'God Particle' Might Really Be 5 God Particles
Fermilab experiment produces results standard physics can't explain
By Rob Quinn,  Newser Staff
Posted Jun 17, 2010 8:01 AM CDT
Workmen install a tracking chamber at the Fermi National Accelerator Laboratory in Batavia, Ill.    (AP Photo/Fermilab)
camera-icon View 1 more image

(Newser) – The Large Hadron Collider scientists searching for the Higgs boson "God particle" that explains the mysteries of the universe should be looking for five different particles, according to their rival atom-smashers in the US. Fermilab researchers in Illinois colliding protons and anti-protons found that the smashes yielded matter particles slightly more often than anti-matter particles, a phenomenon that could be explained by the existence of five kinds of Higgs bosons, the Telegraph reports.

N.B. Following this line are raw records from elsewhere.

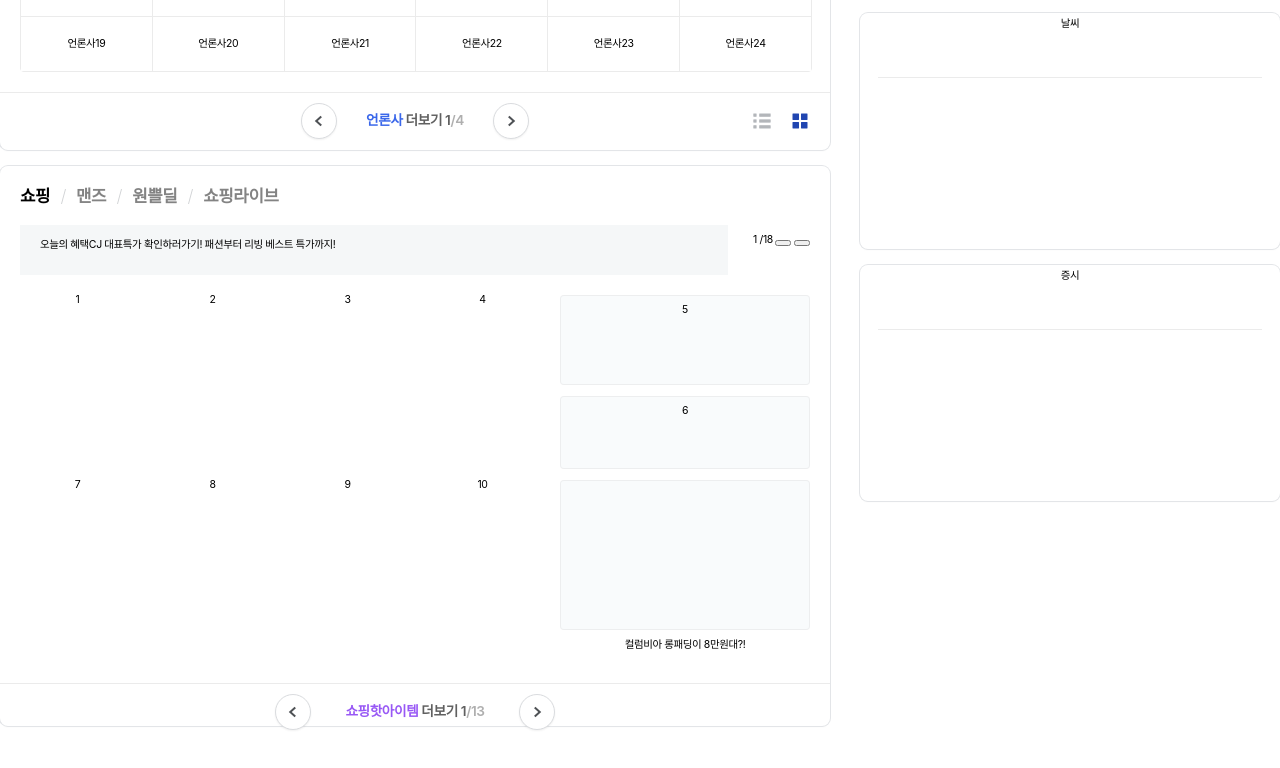
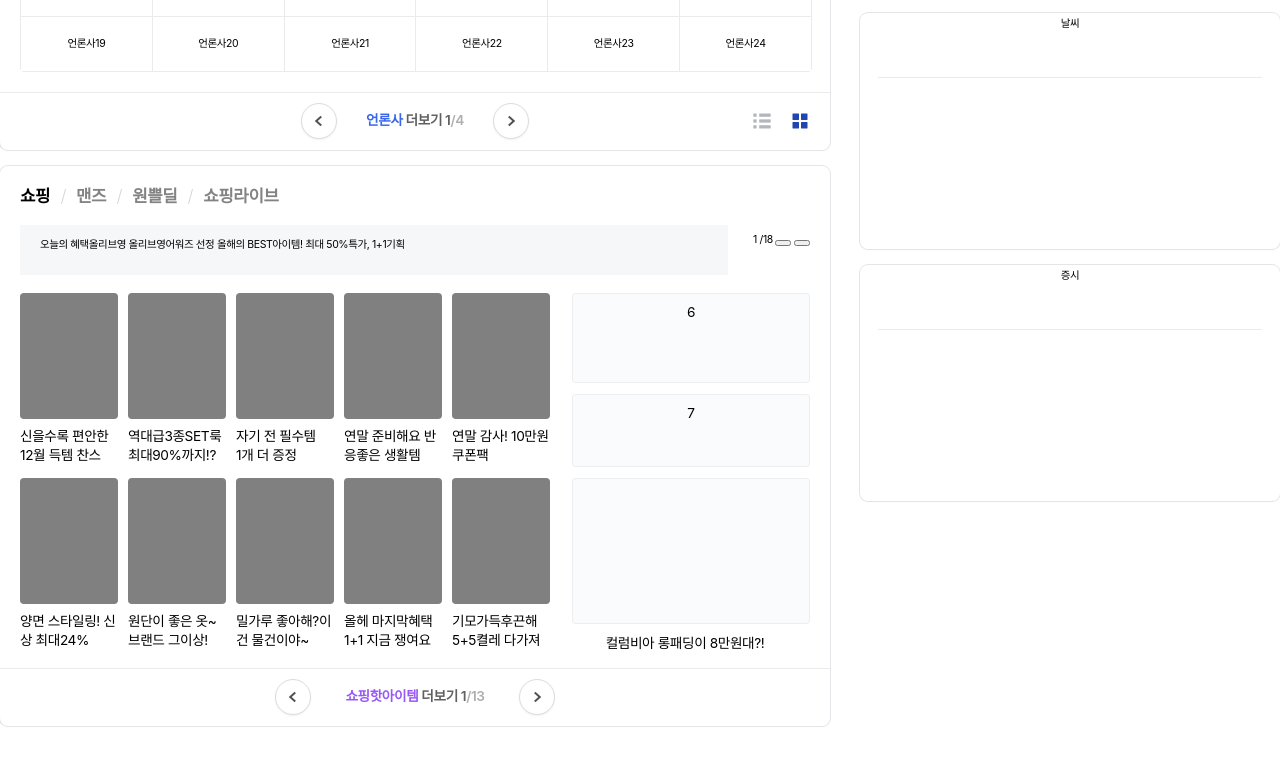
Before and after one commit to yejilee0714/naver-clone, a plain HTML site: page index.html in a window 1280 px wide. Shown: the part 691-1459 px from the top of the page. Drawn offline with Linux system fonts and the light colour scheme.

Commit message:
쇼핑 부분 완성

```diff
--- a/index.html
+++ b/index.html
@@ -856,30 +856,56 @@
       }
 
       #main-shopping-grid {
-        margin-top: 20px;
+        margin-top: 18px;
         display: grid;
-        grid-template-rows: 90px 95px 185px;
-        grid-template-columns: 1fr 1fr 1fr 1fr 250px;
-        column-gap: 20px;
+        grid-template-rows: 90px 95px 170px;
+        grid-template-columns: 1fr 1fr 1fr 1fr 1fr 250px;
+        column-gap: 8px;
       }
 
-      .item:nth-child(1), .item:nth-child(2), .item:nth-child(3), .item:nth-child(4) {
+      #main-shopping-grid .item {
+        font-size: 1.3rem;
+        line-height: 19px;
+        letter-spacing: -.4px;
+      }
+
+      #main-shopping-grid .item > .image {
+        width: 98px;
+        height: 126px;
+        border-radius: 4px;
+        background-color: gray;
+        margin-bottom: 8px;
+      }
+
+      #main-shopping-grid .item > .text {
+        text-align: left;
+      }
+
+      .item:nth-child(1), .item:nth-child(2), .item:nth-child(3), .item:nth-child(4), .item:nth-child(5) {
         grid-row: 1 / span 2;
       }
 
-      .item:nth-child(5), .item:nth-child(6), .item:nth-child(11) > div:first-child {
-        padding: 9px 12px 4px;
+      .item:nth-child(6), .item:nth-child(7), .item:nth-child(13) > div:first-child {
         border-radius: 4px;
         border: 1px solid rgba(0,0,0,.05);
         background: rgba(245,248,251,.6);
+        margin-left: 12px;
       }
 
       .item:nth-child(6) {
-        margin: 11px 0;
+        padding: 9px 12px 4px;
       }
 
-      .item:nth-child(11) > div:first-child {
-        height: 135px;
+      .item:nth-child(7) {
+        padding: 9px;
+      }
+
+      .item:nth-child(7) {
+        margin: 11px 0px 11px 12px;
+      }
+
+      .item:nth-child(13) > div:first-child {
+        height: 144px;
         margin-bottom: 10px;
       }
 
@@ -1063,8 +1089,8 @@
                 <div class="left">
                   <a href="#">오늘의 혜택</a>
                   <div id="main-shopping-animation">
-                    <a href="#">CJ</a>
-                    <a href="#">대표특가 확인하러가기! 패션부터 리빙 베스트 특가까지!</a>
+                    <a href="#">올리브영</a>
+                    <a href="#">올리브영어워즈 선정 올해의 BEST아이템! 최대 50%특가, 1+1기획</a>
                   </div>
                 </div>
                 <div class="right">
@@ -1075,16 +1101,48 @@
                 </div>
               </div>
               <div id="main-shopping-grid">
-                <div class="item">1</div>
-                <div class="item">2</div>
-                <div class="item">3</div>
-                <div class="item">4</div>
-                <div class="item">5</div>
+                <div class="item">
+                  <div class="image"></div>
+                  <div class="text">신을수록 편안한 12월 득템 찬스</div>
+                </div>
+                <div class="item">
+                  <div class="image"></div>
+                  <div class="text">역대급3종SET룩 최대90%까지!?</div>
+                </div>
+                <div class="item">
+                  <div class="image"></div>
+                  <div class="text">자기 전 필수템<br /> 1개 더 증정</div>
+                </div>
+                <div class="item">
+                  <div class="image"></div>
+                  <div class="text">연말 준비해요 반응좋은 생활템</div>
+                </div>
+                <div class="item">
+                  <div class="image"></div>
+                  <div class="text">연말 감사! 10만원 쿠폰팩</div>
+                </div>
                 <div class="item">6</div>
                 <div class="item">7</div>
-                <div class="item">8</div>
-                <div class="item">9</div>
-                <div class="item">10</div>
+                <div class="item">
+                  <div class="image"></div>
+                  <div class="text">양면 스타일링! 신상 최대24%</div>
+                </div>
+                <div class="item">
+                  <div class="image"></div>
+                  <div class="text">원단이 좋은 옷~브랜드 그이상!</div>
+                </div>
+                <div class="item">
+                  <div class="image"></div>
+                  <div class="text">밀가루 좋아해?이건 물건이야~</div>
+                </div>
+                <div class="item">
+                  <div class="image"></div>
+                  <div class="text">올헤 마지막혜택1+1 지금 쟁여요</div>
+                </div>
+                <div class="item">
+                  <div class="image"></div>
+                  <div class="text">기모가득후끈해 5+5켤레 다가져</div>
+                </div>
                 <div class="item">
                   <div></div>
                   <div>컬럼비아 롱패딩이 8만원대?!</div>
```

The Higgs boson, under the Standard Model of physics, is what gives everything in the universe its mass. The Fermilab researchers say that the existence of five kinds of the particle doesn't fit into the Standard Model and their experiments suggest there are new, as yet undiscovered, kinds of physics out there. The matter-anti-matter discrepancy is "a really small effect, but it's still much bigger than if you turn all the cranks with all the original rules in the standard mode," a member of the Fermilab team tells National Geographic.

My Take on This Story
Show results without voting  |